It is just one day after the apostles celebrated the Passover with Jesus. They went to the garden to pray, and then Jesus was arrested. The apostles were very afraid for Jesus. (pause) What was going to happen? Jesus had told them He would suffer and die. Was it going to happen now? From far away, they waited and watched. They saw Jesus being beaten and made fun of by soldiers. It was horrible to see. (pause) Why did they hurt Jesus so much? He was always good to everyone. All the people gathered to hear what Pilate would do to Jesus. He gave in to the crowd and told them that Jesus would be crucified. (pause) They gave Jesus a heavy cross to carry. He walked slowly, painfully up to the hill where criminals were crucified. But Jesus wasn’t a criminal. Why didn’t they know that? (pause) Why didn’t they love Jesus? (pause) Many people watched as Jesus walked up to the top of the hill. Some were sad and cried. Others made fun of Him. I don’t think I could watch Jesus like that. It would hurt too much. (pause) At the top of the hill, the soldiers laid Jesus on the cross He had carried and nailed him to it. The pain was horrible. But Jesus said nothing. How did He do that? Because His Father was with him. (pause) They put the cross up; all the people could see Jesus up on the cross. His mother, Mary, her sister, her cousin, Mary Magdalen and his apostle John stood at the cross, looking at Jesus. Praying. Crying. (pause) There was nothing they could do. Yet they stayed there until he died. That must have been very hard, but they loved Him so much they stayed. They were very brave and trusted on God to help them. (pause) Jesus told Mary that John would be her son now and told John that Mary was his mother now. Even as He was dying, He was taking care of those He loved. (pause) Jesus asked for a drink, and then, taking a last breath, He said, “It is finished,” and he died. (pause and then pray)

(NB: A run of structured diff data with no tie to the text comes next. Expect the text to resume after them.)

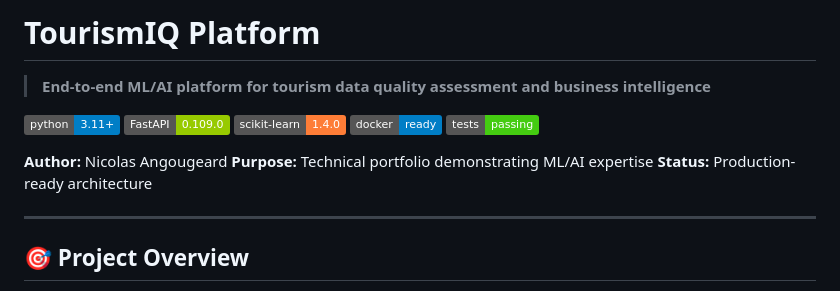
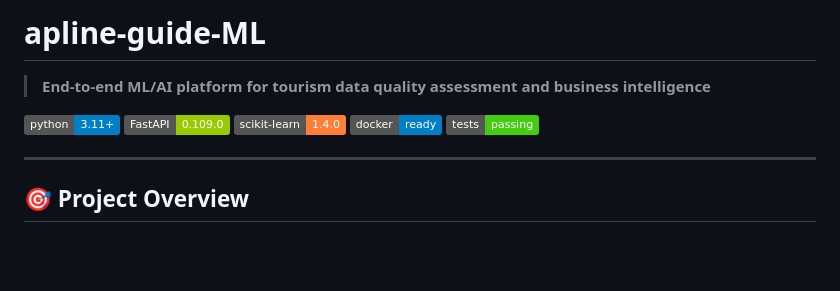
Before and after one commit to Aguern/alpine-guide-ML, a Markdown page: README.md, the part around the change. Drawn GitHub-style; badges without logos; blank space fills up the shorter version.

Commit message:
Rename project to alpine-guide-ML
Updated project name and removed author details.

```diff
--- a/README.md
+++ b/README.md
@@ -1,4 +1,4 @@
-# TourismIQ Platform
+# apline-guide-ML
 
 > **End-to-end ML/AI platform for tourism data quality assessment and business intelligence**
 
@@ -7,10 +7,6 @@
 [![scikit-learn](https://img.shields.io/badge/scikit--learn-1.4.0-orange.svg)](https://scikit-learn.org)
 [![Docker](https://img.shields.io/badge/docker-ready-blue.svg)](https://www.docker.com/)
 [![Tests](https://img.shields.io/badge/tests-passing-brightgreen.svg)](#testing)
-
-**Author:** Nicolas Angougeard
-**Purpose:** Technical portfolio demonstrating ML/AI expertise
-**Status:** Production-ready architecture
 
 ---
 
```
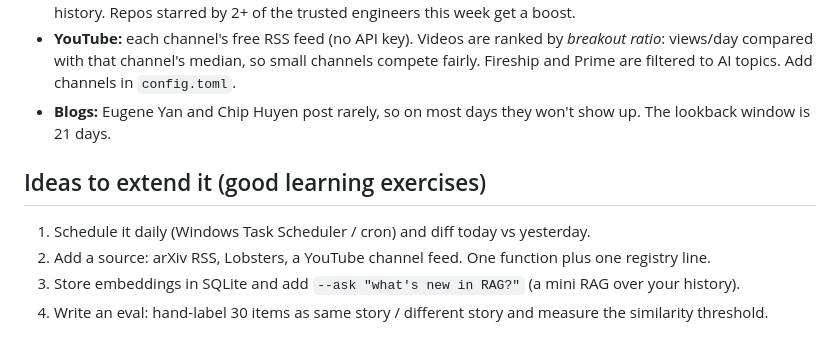
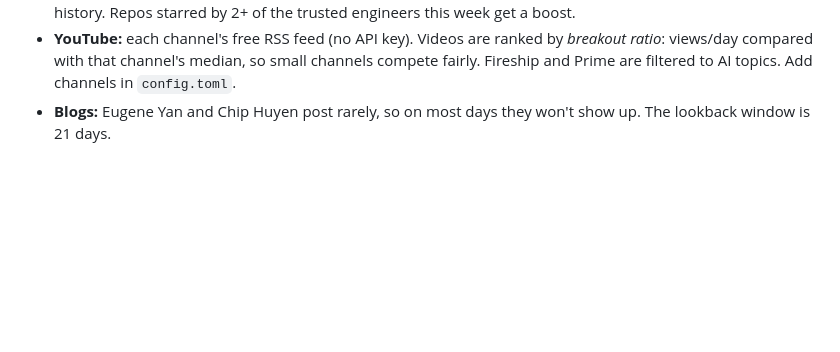
Before and after one commit to assil-bouzaine/AI-pulse, a Markdown page: README.md, the part around the change. GitHub-like rendering; blank space fills up the shorter version.

Commit message:
README: remove extension ideas section
Co-Authored-By: Claude Opus 5.5 <noreply@anthropic.com>

```diff
--- a/README.md
+++ b/README.md
@@ -98,10 +98,3 @@ All tuning (subreddits, GitHub topics, expert list, thresholds, weights) lives i
 - **GitHub:** no trending API exists. Repos come from the Search API and are ranked by stars/day from SQLite history. Repos starred by 2+ of the trusted engineers this week get a boost.
 - **YouTube:** each channel's free RSS feed (no API key). Videos are ranked by *breakout ratio*: views/day compared with that channel's median, so small channels compete fairly. Fireship and Prime are filtered to AI topics. Add channels in `config.toml`.
 - **Blogs:** Eugene Yan and Chip Huyen post rarely, so on most days they won't show up. The lookback window is 21 days.
-
-## Ideas to extend it (good learning exercises)
-
-1. Schedule it daily (Windows Task Scheduler / cron) and diff today vs yesterday.
-2. Add a source: arXiv RSS, Lobsters, a YouTube channel feed. One function plus one registry line.
-3. Store embeddings in SQLite and add `--ask "what's new in RAG?"` (a mini RAG over your history).
-4. Write an eval: hand-label 30 items as same story / different story and measure the similarity threshold.
```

Let’s kneel down now and say a prayer, thanking Jesus for dying for us: Dear Jesus, you gave up Your life for me. You did that out of love. Help me to love you every day, remembering what you did for me. (Add your own prayers from family too now) Ask, “is there anything you want to say to Jesus?”
Close your prayer time with a song
Why by Nicole Nordman
My Deliverer by Matt Maher
Once the sun has set, gather together to reflect on the Resurrection. To really focus on Jesus as the Light of the World, light one candle and then have each family member light their own. Tealights or pillars can work so there are no dripping tapers.
Read the Gospel, Matthew 28:1-10. Ask: What is the first word that comes to your mind? Listen as I read this meditation.
An angel came down from heaven while Mary Magdalene and Mary and the guards were at Jesus’ tomb. And there was an earthquake. I would be afraid. (pause) I just wanted to come and pray. Now, this happens! The angel says, “Do not be afraid.” OK, I’ll try. (pause) The angel says that Jesus has been raised from the dead, and I see the tomb is empty. Alleluia! Alleluia! Jesus rose from the dead. (pause) He told us he would, but we didn’t understand. Thank you, Jesus, for rising from the dead. Wait a minute. The angel tells Mary Magdalene to go and see the apostles to let them know that Jesus has risen. He wants to see them in Galilee. (pause) The women go, and wow, they meet Jesus on the way. I can’t believe it. How exciting. How joyful everyone is. (pause) They want to thank Jesus and give Him praise and glory. Jesus is happy to see them. He loves them. He loves us too! (pause) Then Jesus reminds them they have a job to do. He wants them to tell the apostles He is risen and to go to Galilee so He can see them. Alleluia! Alleluia!
Thank you, Jesus, for rising from the dead. You give us new life. A life that is full of joy and peace and hope. We want to share that joy with all those we love. Alleluia! Alleluia!
A few questions to ask:
- How can we share the joy of the Resurrection with others?
- What do we want people to know about Jesus?
Easter songs: Resurrection Power by Chris Tomlin